Source records ▸
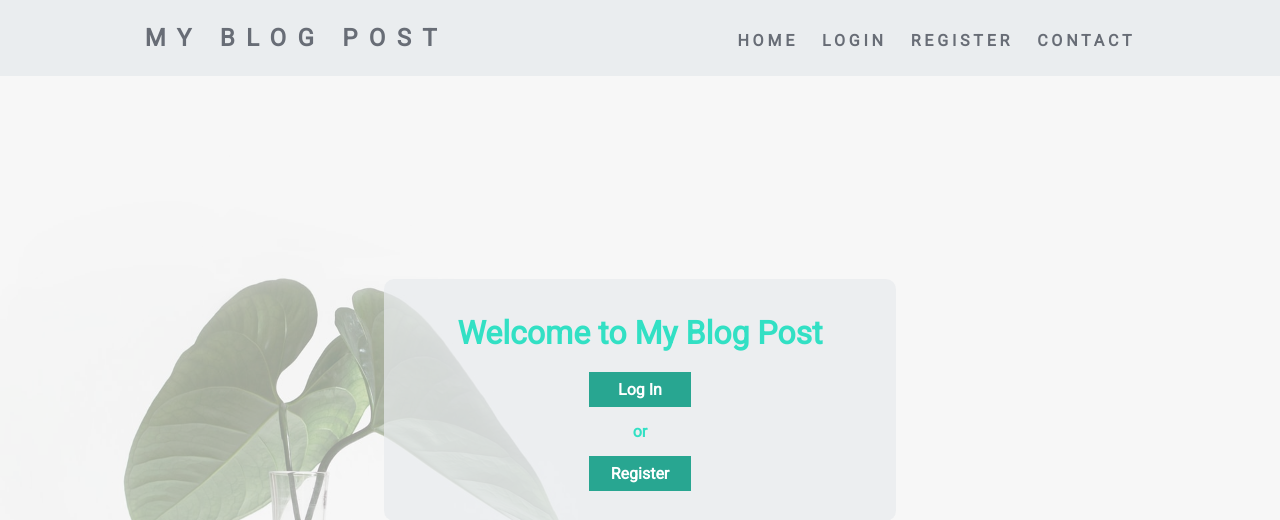
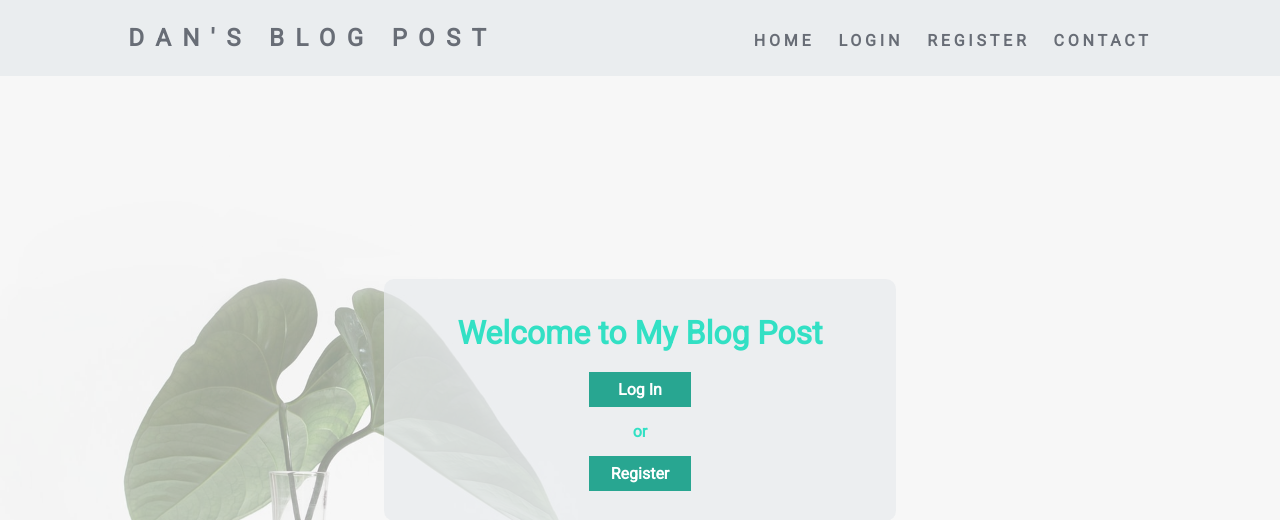
Before and after one commit to CREPIC21/MYBLOGDEPLOY, a Flask app: page / in a window 1280 px wide. Shown: the top 520 px of the page. Run offline with Flask 2, Linux system fonts and the light colour scheme; data comes from the database, SQL or seed files in the repository.

Commit message:
Changed title

```diff
--- a/templates/base.html
+++ b/templates/base.html
@@ -4,14 +4,14 @@
     <meta charset="UTF-8">
     <meta http-equiv="X-UA-Compatible" content="IE=edge">
     <meta name="viewport" content="width=device-width, initial-scale=1.0">
-    <title>Document</title>
+    <title>Dan's Blog Post</title>
     <link rel="stylesheet" href="./static/styles.css">
 </head>
 <body>
     <div class="page-content">
         <div class="header-navbar">
             <div class="navbar-container">
-                <p>My Blog Post</p>
+                <p>Dan's Blog Post</p>
             <ul class="table-navbar">
                 <li><a href="{{ url_for('home')}}">Home</a></li>
                 {% if not current_user.is_authenticated %}
```
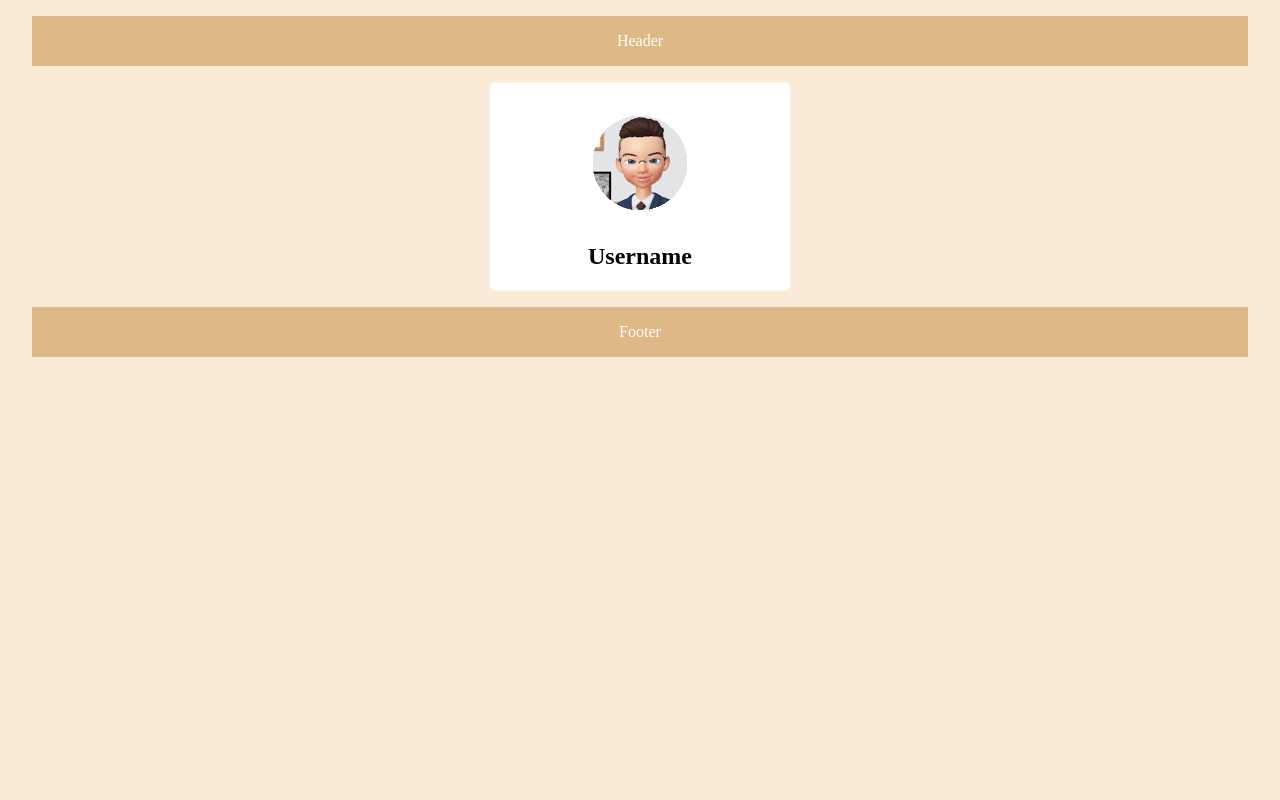
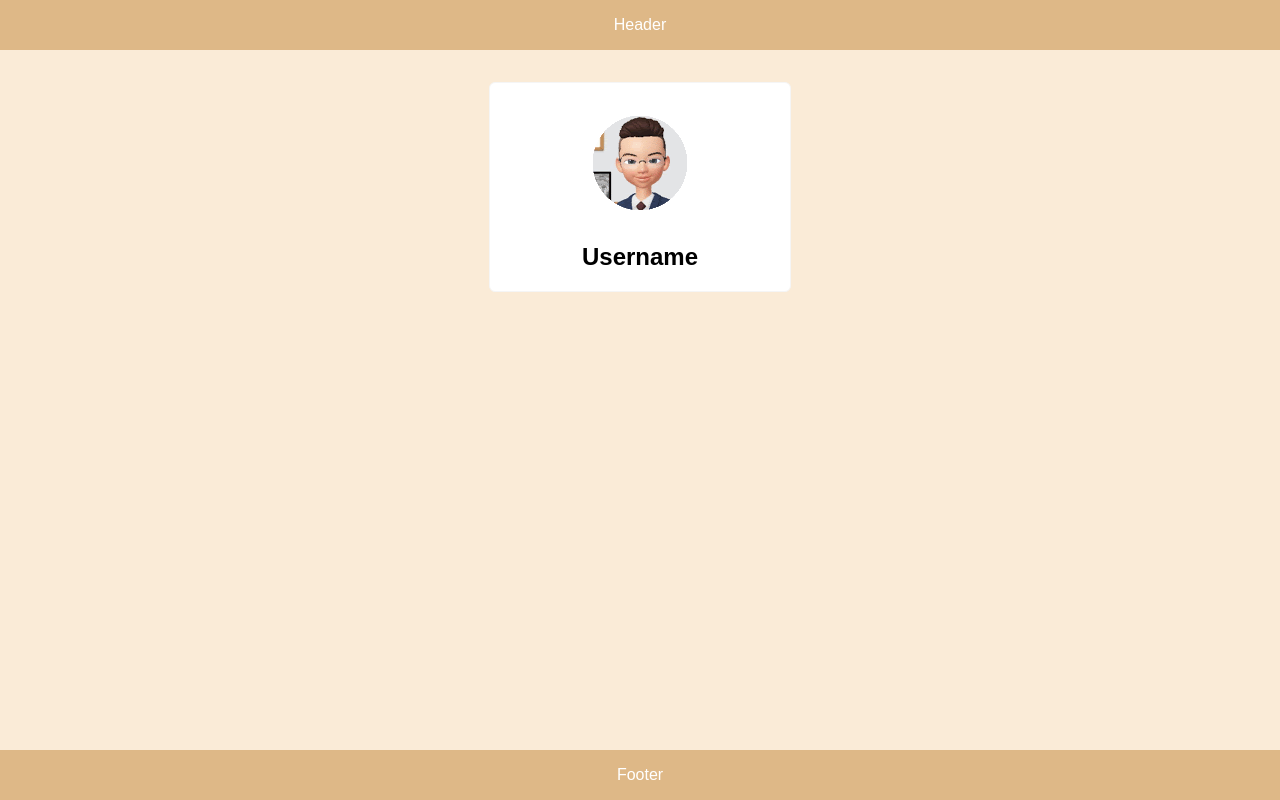
Before and after one commit to alasari42/my-repo-from-remote, a PHP site: page / in a window 1280 px wide. Run offline with PHP 8.4, Linux system fonts and the light colour scheme.

Commit message:
update syle part #body, #profile-container, #footer, #header

```diff
--- a/css/style.css
+++ b/css/style.css
@@ -1,6 +1,10 @@
 body {
-    margin: 1rem;
+    width: 100%;
+    height: 100%;
+    margin: 0px;
+    padding: 0px;
     background-color: antiquewhite;
+    font-family: Arial, Helvetica, sans-serif;
  }
 
  #profile-container{
@@ -10,8 +14,7 @@ body {
     border-radius: 6px;
 
     display: block;
-    margin-left: auto;
-    margin-right: auto;
+    margin: 2rem auto;
 
  }
 
@@ -32,19 +35,22 @@ body {
 }
 
 #footer {
+    width: 100%;
     height: 50px;
     line-height: 50px;
     background-color: burlywood;
     text-align: center;
     color: white;
-    margin: 1rem;
+    position: absolute;
+    bottom: 0;
 }
 
 #header {
+    width: 100%;
     height: 50px;
     line-height: 50px;
     background-color: burlywood;
     text-align: center;
     color: white;
-    margin: 1rem;
- }
+
+}
```
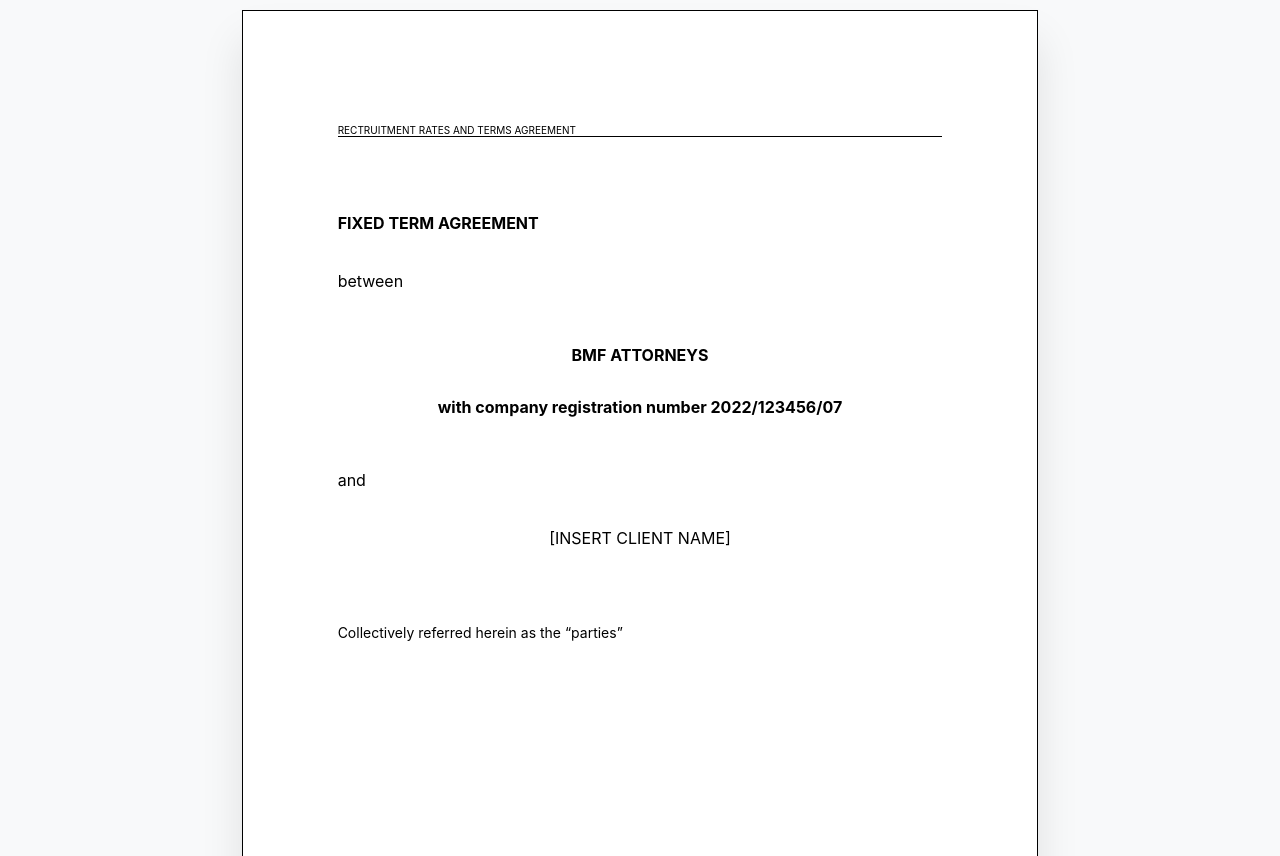
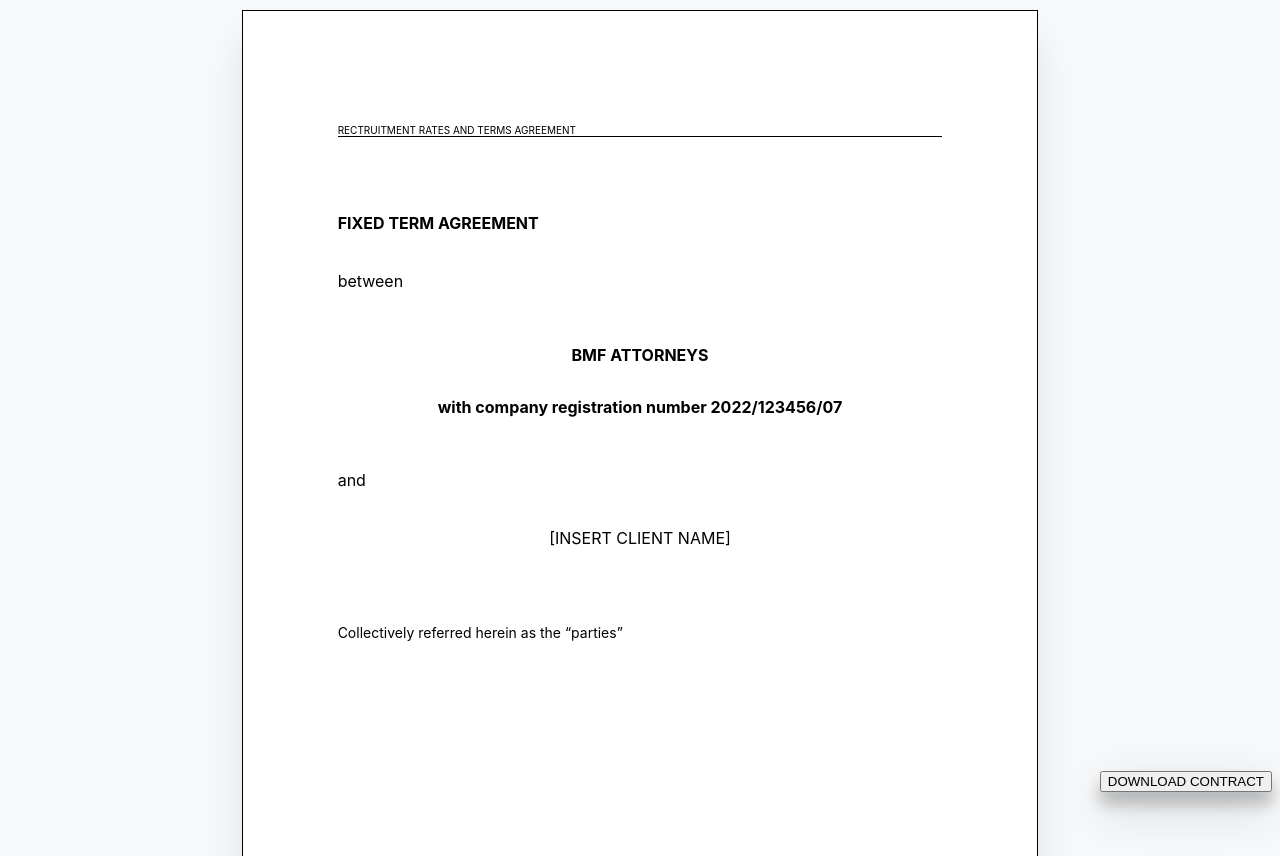
Before and after one commit to u16273992/jobox-fe-project, a React (Create React App) app: page / in a window 1280 px wide. Shown: the top 856 px of the page. Built offline with nearby package versions, Linux system fonts and the light colour scheme.

Commit message:
added button, UI done

```diff
--- a/src/App.js
+++ b/src/App.js
@@ -1,10 +1,20 @@
 import './App.css';
 import Contract from './components/contract';
 
+
 function App() {
+
+  function handleSubmit(e) {
+    e.preventDefault();
+    console.log('You clicked submit.');
+  }
+
   return (
     <div style={styles.background}>
       <Contract/>
+      <button onClick={handleSubmit} style={styles.button}>
+        DOWNLOAD CONTRACT
+      </button>
     </div>
 
   );
@@ -16,11 +26,19 @@ const styles = {
   background:{
     backgroundColor: "#f8f9fa",
   },
-  heading: {
-
+  buttonView: {
+    marginTop: "2cm",
+    marginBottom: "2cm",
+    display:"flex",
+    flexDirection:"column",
+    alignItems:"center",
+    justifyContent:"center",
   },
-  body: {
-
-  },
+  button: {
+    position: "fixed",
+    bottom: "0.5rem",
+    right: "0.5rem",
+    boxShadow: "0 12px 16px 0 rgba(0,0,0,0.24), 0 17px 50px 0 rgba(0,0,0,0.19)"
+  }
 
 }
```
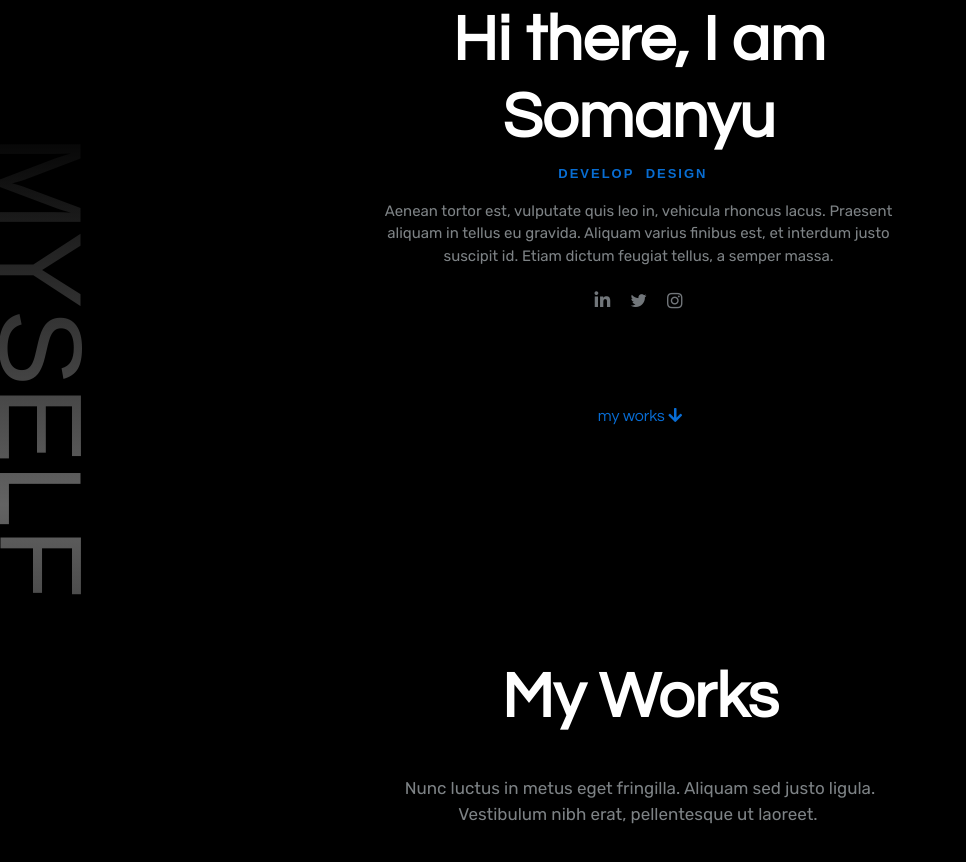
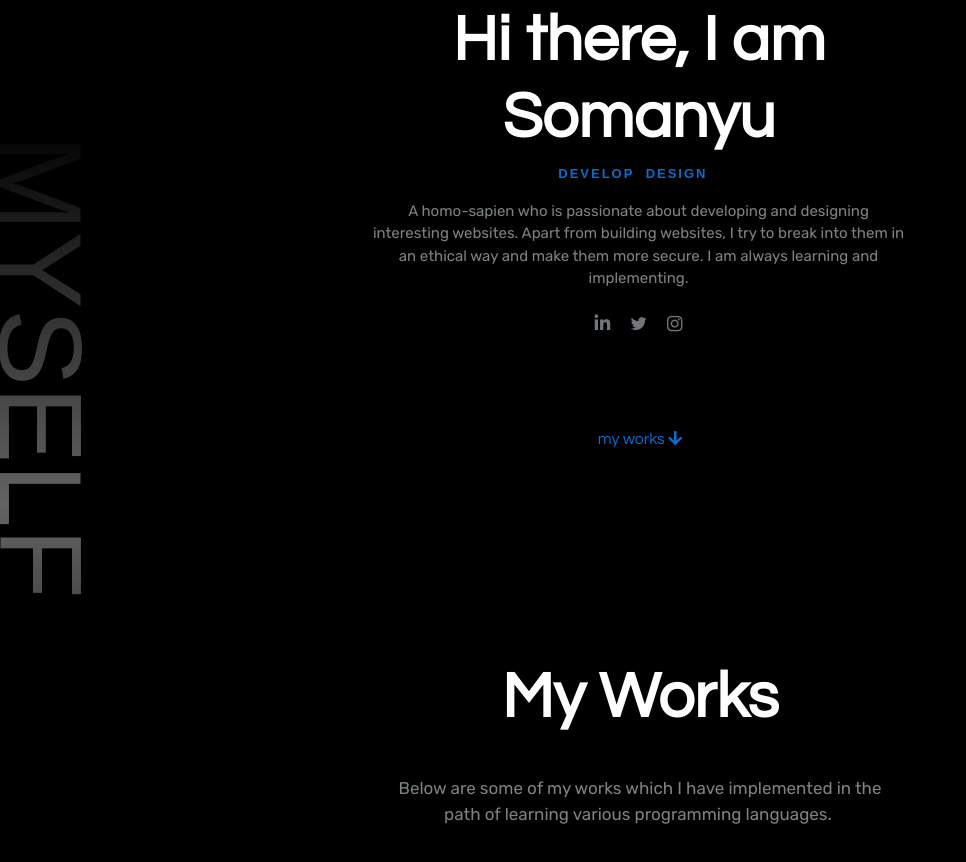
Before and after one commit to Somanyu/somanyus.github.io, a plain HTML site: page index.html in a window 1280 px wide. Shown: the part 318-1180 px from the top of the page, without its empty margins (0-966 px from the left). Drawn offline with Linux system fonts and the light colour scheme; a web font is replaced by a local one.

Commit message:
Few profile changes

```diff
--- a/index.html
+++ b/index.html
@@ -126,10 +126,12 @@
                 Develop&nbsp; design&nbsp;&nbsp;
               </p>
               <p class="fade-in description" style="font-family: Rubik, sans-serif">
-                Aenean tortor est, vulputate quis leo in, vehicula rhoncus
-                lacus. Praesent aliquam in tellus eu gravida. Aliquam varius
-                finibus est, et interdum justo suscipit id. Etiam dictum feugiat
-                tellus, a semper massa.
+                A homo-sapien who is passionate about
+                developing and designing interesting websites.
+                Apart from building websites,
+                I try to break into them in an
+                ethical way and make them more secure.
+                I am always learning and implementing.
               </p>
               <div class="fade-in social">
                 <a href="#"
@@ -150,7 +152,8 @@
       ></span></a></div>
     </section>
 
-    <!-- WORKS-->
+    <!---------------------- WORKS ------------------------------------->
+
     <nav class="navbar navbar-light navbar-expand-md" style="transform: rotate(90deg);transform-origin: left;background: rgba(255,0,0,0);position: absolute;margin-top: -47px;margin-left: 81px;padding-top: 5px;padding-bottom: 5px;">
         <div class="container-fluid">
             <div class="collapse navbar-collapse" id="navcol-2">
@@ -165,7 +168,7 @@
             <div class="container">
                 <div class="intro" style="margin-bottom: 32px;">
                     <h2 class="text-center" style="font-family: Questrial, sans-serif;color: rgb(255,255,255);font-size: 4rem;">My Works</h2>
-                    <p class="text-center" style="font-family: Rubik, sans-serif;margin-bottom: 5px;font-size: 17px;">Nunc luctus in metus eget fringilla. Aliquam sed justo ligula. Vestibulum nibh erat, pellentesque ut laoreet.  </p>
+                    <p class="text-center" style="font-family: Rubik, sans-serif;margin-bottom: 5px;font-size: 17px;">Below are some of my works which I have implemented in the path of learning various programming languages.  </p>
                 </div>
                 <div class="row people">
                     <div class="col-md-4 col-lg-3 item">
```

Your task ▸ Search the records line by line for the word "websites" and copy every line where it appears.

The answer ▸
+                developing and designing interesting websites.
+                Apart from building websites,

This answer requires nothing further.